Event refers to an occurrence or experience in the lifeworld of human beings which is an exception or rupture that opens new horizons in life. It derives from Being and Event, the key work of philosopher Alain Badiou which updates and replaces subjective phenomenology, the dominant philosophy of the 20th century that was introduced into psychiatry a century ago through the seminal work of Karl Jaspers. Phenomenological psychiatry became the exemplary model for clinical psychiatry for much of the last century, with many elaborations and refinements by figures as diverse as Eugène Minkowski, Ludwig Binswanger and Ronald Laing.
Badiou’s evental thought outlines a new objective phenomenology for philosophy and the human sciences, including psychiatry. Ever since its foundation by Edmund Husserl, phenomenology has had pioneering psychiatrists apply its philosophy to clinical practice. Husserl inspired Jaspers’ phenomenological psychiatry, while his successor Martin Heidegger’s Being and Time inspired Binswanger’s existential analysis. Sartre’s reading of Heidegger in Being and Nothingness inspired the social phenomenology of Ronald Laing. Our generation now has the inspiration of Badiou’s objective phenomenology in Being and Event to revision psychiatry today. The author recently conducted philosophical investigations supervised by Badiou for his doctoral dissertation entitled Trauma and Event which re-examined trauma by contrasting it to the Event. Working closely with Badiou, the author proposes that the pivotal notion of the Event offers psychiatry and all forms of psychotherapy (from psychoanalysis to family therapy to cognitive therapy) a theory of change (evental being), a new definition of the subject (evental self), and therapeutic practices (evental therapy) that flow from that. Badiou affirms that the author’s proposal for an evental psychiatry opens a broad new horizon for philosophy and for psychiatry.

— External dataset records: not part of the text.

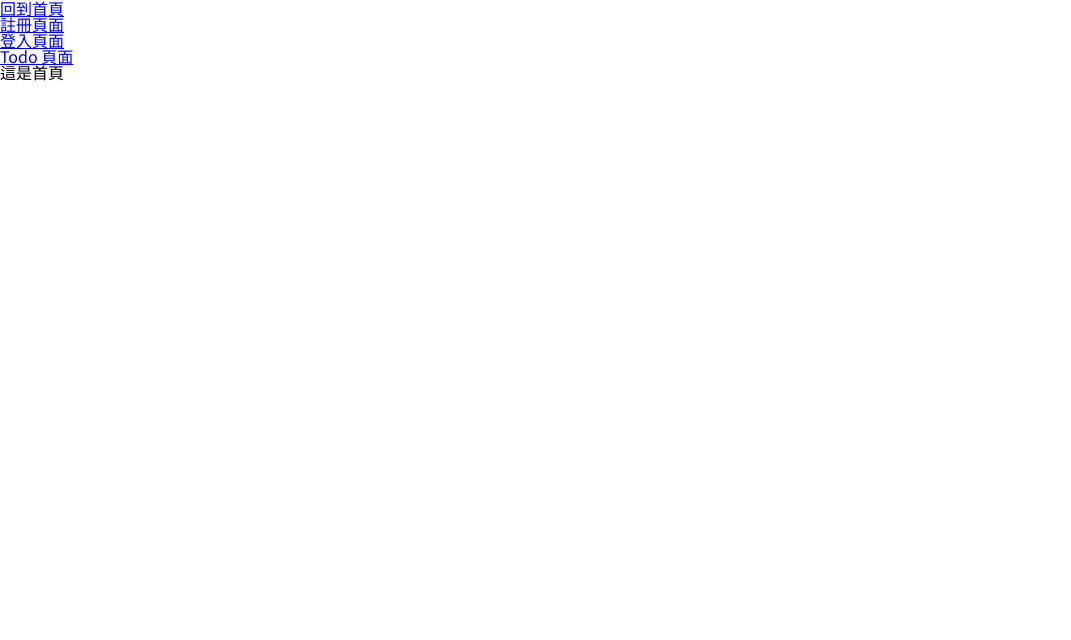
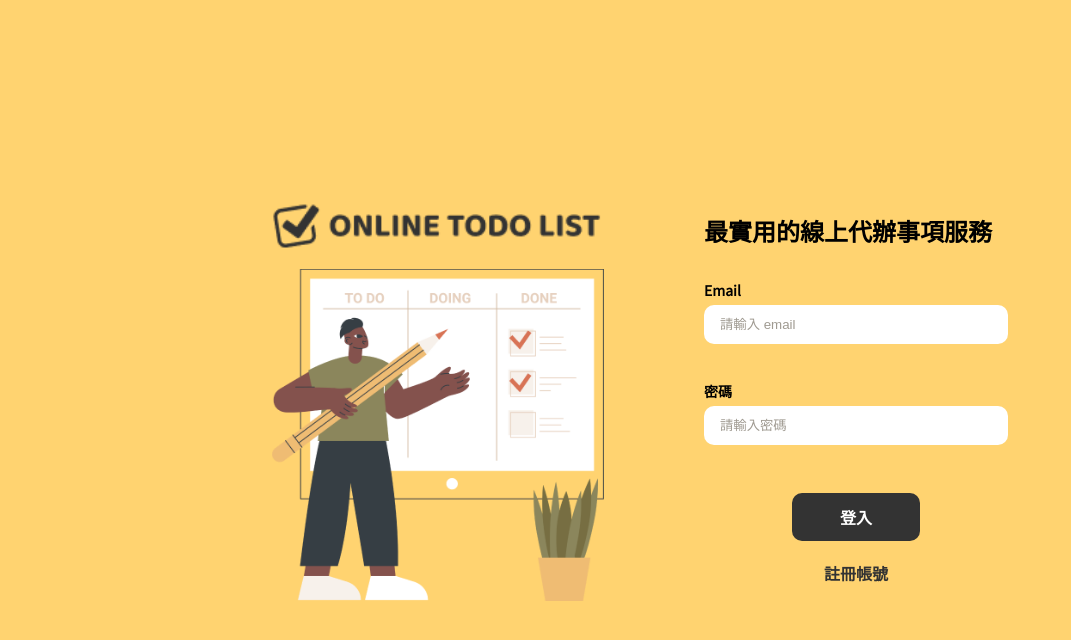
Before and after one commit to chelly-hsu/react-todolist, a React (Create React App) app: page / in a window 1280 px wide. Shown: the top 640 px of the page, without its empty margins (0-1071 px from the left). Built offline with nearby package versions, Linux system fonts and the light colour scheme.

Commit message:
登入機制

```diff
--- a/package.json
+++ b/package.json
@@ -17,6 +17,8 @@
     "react-hook-form": "^7.34.2",
     "react-router-dom": "^6.3.0",
     "react-scripts": "5.0.1",
+    "sweetalert2": "^11.4.29",
+    "sweetalert2-react-content": "^5.0.3",
     "web-vitals": "^2.1.4"
   },
   "scripts": {
--- a/src/App.js
+++ b/src/App.js
@@ -1,41 +1,61 @@
 import { useState } from 'react';
+import { useAuth } from "./components/Context";
 import { AuthContext } from "./components/Context";
+import { ProtectedRoute } from "./components/ProtectedRoute";
 import './App.css';
 import {
   HashRouter,
   NavLink,
   Route,
   Routes,
+  Outlet
 } from 'react-router-dom';
 import Todolist from './pages/todolist';
 import Login from './pages/login';
 import Register from './pages/signup'
 
+
+function Layout() {
+  const { token } = useAuth();
+  return (
+    <>
+      {/* <nav>
+        <li>
+          <NavLink to='/'>Home</NavLink>
+        </li>
+        <li>
+          <NavLink to='/signup'>signup</NavLink>
+        </li>
+        <li>
+          <NavLink to='/login'>login</NavLink>
+        </li>
+        {
+          token && <li>
+            <NavLink to='/todo'>todo</NavLink>
+          </li>
+        }
+      </nav> */}
+      <div className="content">
+        <Outlet />
+      </div>
+    </>
+  );
+}
 function App() {
   const [token, setToken] = useState(null);
   return (
     <div className="container">
       <AuthContext.Provider value={{ token, setToken }}>
         <HashRouter>
-          <div className="nav-link">
-            <NavLink to="/">
-              <p>回到首頁</p>
-            </NavLink>
-            <NavLink to="/register">
-              <p>註冊頁面</p>
-            </NavLink>
-            <NavLink to="/login">
-              <p>登入頁面</p>
-            </NavLink>
-            <NavLink to="/todo">
-              <p>Todo 頁面</p>
-            </NavLink>
-          </div>
           <Routes>
-            <Route path="/" element={<p>這是首頁</p>} />
-            <Route path="register" element={<Register />} />
-            <Route path="login" element={<Login />} />
-            <Route path="todo" element={<Todolist />} />
+            <Route path="/" element={<Layout />}>
+              <Route path="/" element={<Login />} />
+              <Route path="register" element={<Register />} />
+              <Route path="login" element={<Login />} />
+              <Route element={<ProtectedRoute />}>
+                <Route path="/todo" element={<Todolist />} />
+              </Route>
+            </Route>
           </Routes>
         </HashRouter>
       </AuthContext.Provider>
--- /dev/null
+++ b/src/components/ProtectedRoute.js
@@ -0,0 +1,10 @@
+import { useAuth } from "./Context";
+import { Navigate, Outlet } from 'react-router-dom';
+
+export const ProtectedRoute = ({ children }) => {
+    const { token } = useAuth();
+    if (!token) {
+        return <Navigate to="/register" replace />;
+    }
+    return <Outlet />
+};
--- a/src/pages/login.js
+++ b/src/pages/login.js
@@ -1,32 +1,75 @@
 import React from "react"
-import { Link } from "react-router-dom"
+import { useAuth } from "./../components/Context";
+import { Navigate, useNavigate, Link } from "react-router-dom"
 import { useForm } from "react-hook-form"
 import logoPic from './../images/logo.png'
 import imgPic from './../images/img.png'
 
-function Login(){
-  const axios = require('axios').default;
+import Swal from 'sweetalert2';
+import withReactContent from 'sweetalert2-react-content';
+const MySwal = withReactContent(Swal);
+
+function Login() {
+  const { token, setToken } = useAuth()
+  const navigate = useNavigate();
   const { register, handleSubmit, formState: { errors } } = useForm();
-  const onSubmitEvent = (data) => {
-    const postData = { user: data };
-    console.log(postData)
-    axios.post('https://todoo.5xcamp.us/users/sign_in', postData)
+  // const axios = require('axios').default;
+  // const onSubmitEvent = (data) => {
+  //   const postData = { user: data };
+  //   console.log(postData)
+  //   axios.post('https://todoo.5xcamp.us/users/sign_in', postData)
+  //     .then(res => {
+  //     alert(`送出成功：${res.data.message}`)
+  //   })
+  //     .catch(err => {
+  //       const error = err.response.data;
+  //       alert(`${error.message}`);
+  //   })
+  // }
+
+  const onSubmitEvent = postData => {
+    const _url = "https://todoo.5xcamp.us/users/sign_in";
+    let myHeaders = new Headers();
+    myHeaders.append("Content-Type", "application/json");
+    fetch(_url, {
+      method: 'POST',
+      headers: {
+        'Content-Type': 'application/json'
+      },
+      body: JSON.stringify({
+        user: postData
+      })
+    })
       .then(res => {
-      alert(`送出成功：${res.data.message}`)
+        console.log(res)
+        if (res.status === 401) { //登入失敗
+          throw new Error('登入失敗，請重新檢驗！');
+        }
+        setToken(res.headers.get("authorization"));
+        return res.json()
+      })
+      .then(res => {
+        console.log(res)
+        MySwal.fire({
+          title: res.message,
+        })
+        navigate('/todo')
       })
       .catch(err => {
-        const error = err.response.data;
-        alert(`${error.message}`);
+        console.log(err)
+        return MySwal.fire({
+          title: err.message,
+        })
       })
   }
 
-  return(
+  return (
     <>
       <div id="loginPage" className="bg-yellow">
         <div className="conatiner loginPage vhContainer ">
           <div className="side">
             <a href="#"><img className="logoImg" src={logoPic} alt="" /></a>
-                      <img className="d-m-n" src={ imgPic } alt="workImg" />
+            <img className="d-m-n" src={imgPic} alt="workImg" />
           </div>
           <div>
             <form className="formControls" onSubmit={handleSubmit(onSubmitEvent)}>
@@ -35,19 +78,19 @@ function Login(){
               <input className="formControls_input" type="text" name="email" placeholder="請輸入 email"
                 id="email" {
                 ...register("email", {
-                                required: {value : true, message: "此欄位必填"},
-                                pattern: { value: /^[\w-\.]+@([\w-]+\.)+[\w-]{2,4}$/g, message: "不符合 Email 規則"}
+                  required: { value: true, message: "此欄位必填" },
+                  pattern: { value: /^[\w-\.]+@([\w-]+\.)+[\w-]{2,4}$/g, message: "不符合 Email 規則" }
                 })} />
               <span className="mt-1 text-red-500 text-sm">{errors.email?.message}</span>
               <label className="formControls_label" htmlFor="password">密碼</label>
               <input className="formControls_input" type="password" name="password" placeholder="請輸入密碼"
                 id="password" {
                 ...register("password", {
-                                required: {value : true, message: "此欄位必填"},
-                                minLength: {value: 6, message:  "密碼至少為 6 碼"}
+                  required: { value: true, message: "此欄位必填" },
+                  minLength: { value: 6, message: "密碼至少為 6 碼" }
                 })} />
               <span className="mt-1 text-red-500 text-sm">{errors.password?.message}</span>
-                          <input className="formControls_btnSubmit" type="submit" value="登入" disabled={Object.keys(errors).length > 0}/>
+              <input className="formControls_btnSubmit" type="submit" value="登入" disabled={Object.keys(errors).length > 0} />
               <Link className="formControls_btnLink" to="/register">註冊帳號</Link>
             </form>
           </div>
--- a/src/pages/signup.js
+++ b/src/pages/signup.js
@@ -1,34 +1,85 @@
 import React from "react"
-import { Link } from "react-router-dom"
+import { useAuth } from "./../components/Context";
+import { useNavigate, Link } from "react-router-dom"
 import { useForm } from "react-hook-form"
 import logoPic from './../images/logo.png'
 import imgPic from './../images/img.png'
 
-function Signup(){
-  const { useRef } = React;
+import Swal from 'sweetalert2';
+import withReactContent from 'sweetalert2-react-content';
+const MySwal = withReactContent(Swal);
+
+function Signup() {
+  const { token, setToken } = useAuth();
+  const navigate = useNavigate();
   const { register, handleSubmit, formState: { errors }, watch } = useForm();
-  const axios = require('axios').default;
-  const password = useRef({});
-  password.current = watch("password", "");
-  const onSubmitEvent = (data) => {
-    const postData = { user: data };
-    console.log(postData)
-    axios.post('https://todoo.5xcamp.us/users', postData)
-      .then(res => {
-      alert(`送出成功：${res.data.message}`)
+  // const axios = require('axios').default;
+  // const onSubmitEvent = (data) => {
+  //   const postData = { user: data };
+  //   console.log(postData)
+  //   axios.post('https://todoo.5xcamp.us/users', postData)
+  //     .then(res => {
+  //       alert(`送出成功：${res.data.message}`)
+  //       setToken(res.headers.get("authorization"));
+  //       return res.json()
+  //     })
+  //     .then(res => {
+  //       navigate('/todo')
+  //     })
+  //     .catch(err => {
+  //       const error = err.response.data;
+  //       alert(`${error.message}:${error.join()}`);
+  //     })
+  // }
+
+  const onSubmitEvent = postData => {
+    const _url = "https://todoo.5xcamp.us/users";
+    console.log({
+      user: postData
+    });
+    let myHeaders = new Headers();
+    myHeaders.append("Content-Type", "application/json");
+    fetch(_url, {
+      method: 'POST',
+      headers: {
+        'Content-Type': 'application/json'
+      },
+      body: JSON.stringify({
+        user: postData
+      })
+    })
+      .then(resHead => {
+        console.log(resHead)
+        setToken(resHead.headers.get("authorization"));
+        return resHead.json()
+      })
+      .then(response => {
+        console.log(response)
+        MySwal.fire({
+          // toast: true,
+          // position: 'top-end',
+          icon: response.message === '註冊成功' ? 'success' : 'error',
+          title: response.message,
+          text: response.error?.join() //if 422 fail
+        })
+        navigate('/todo') // if 201 success
       })
       .catch(err => {
-        const error = err.response.data;
-        alert(`${error.message}:${error.error}`);
+        console.log(err)
+        return MySwal.fire({
+          title: err.message,
         })
+      })
+
   }
+
 
   return (
     <div id="signUpPage" className="bg-yellow">
       <div className="conatiner signUpPage vhContainer">
         <div className="side">
           <a href="#"><img className="logoImg" src={logoPic} alt="" /></a>
-            <img className="d-m-n" src={ imgPic } alt="workImg" />
+          <img className="d-m-n" src={imgPic} alt="workImg" />
         </div>
         <div>
           <form className="formControls" onSubmit={handleSubmit(onSubmitEvent)}>
@@ -38,23 +89,23 @@ function Signup(){
               name="email" placeholder="請輸入 email"
               id="email" {
               ...register("email", {
-                        required: {value : true, message: "此欄位必填"},
-                        pattern: { value: /^[\w-\.]+@([\w-]+\.)+[\w-]{2,4}$/g, message: "不符合 Email 規則"}
+                required: { value: true, message: "此欄位必填" },
+                pattern: { value: /^[\w-\.]+@([\w-]+\.)+[\w-]{2,4}$/g, message: "不符合 Email 規則" }
               })} />
             <span className="mt-1 text-red-500 text-sm">{errors.email?.message}</span>
             <label className="formControls_label" htmlFor="name">您的暱稱</label>
             <input className="formControls_input" type="text" name="nickname" id="nickname" placeholder="請輸入您的暱稱"
               id="nickname" {
               ...register("nickname", {
-                    required: {value : true, message: "此欄位必填"}
+                required: { value: true, message: "此欄位必填" }
               })} />
             <span className="mt-1 text-red-500 text-sm">{errors.nickname?.message}</span>
             <label className="formControls_label" htmlFor="password">密碼</label>
             <input className="formControls_input" type="password" name="password" placeholder="請輸入密碼"
               id="password" {
               ...register("password", {
-                    required: {value : true, message: "此欄位必填"},
-                    minLength: {value:  6, message: "密碼至少為 6 碼"}
+                required: { value: true, message: "此欄位必填" },
+                minLength: { value: 6, message: "密碼至少為 6 碼" }
               })} />
             <span className="mt-1 text-red-500 text-sm">{errors.password?.message}</span>
             <label className="formControls_label" htmlFor="confirmPassword">再次輸入密碼</label>
@@ -62,11 +113,12 @@ function Signup(){
             <input className="formControls_input" type="password" name="confirmPassword" placeholder="請輸入密碼"
               id="confirmPassword" {
               ...register("confirmPassword", {
-                    required: {value : true, message: "此欄位必填"},
-                    validate: value => value === password.current || "密碼輸入不相同"
+                required: { value: true, message: "此欄位必填" },
+                minLength: { value: 6, message: "密碼至少為 6 碼" },
+                validate: value => value === watch('password') || "密碼不一致"
               })} />
             <span className="mt-1 text-red-500 text-sm">{errors.confirmPassword?.message}</span>
-              <input className="formControls_btnSubmit" type="submit" value="註冊帳號" disabled={Object.keys(errors).length > 0}/>
+            <input className="formControls_btnSubmit" type="submit" value="註冊帳號" disabled={Object.keys(errors).length > 0} />
             <Link className="formControls_btnLink" to="/login">登入</Link>
           </form>
         </div>
```
Also changed, not shown: 1 other file (tests, documents, lock files or other folders). Lines whose indentation alone changed are shown as unchanged.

The presentation will outline three possible model Events for psychiatry and for psychotherapy with clinical illustrations. As well as describing the phenomena of psychiatry in a new, objective way and offering a new theory of change, evental psychiatry also accounts for a new definition of the subject of psychiatry and psychotherapy, the evental self. The self that emerges from the Event will be outlined and linked to contemporary issues in clinical psychiatry.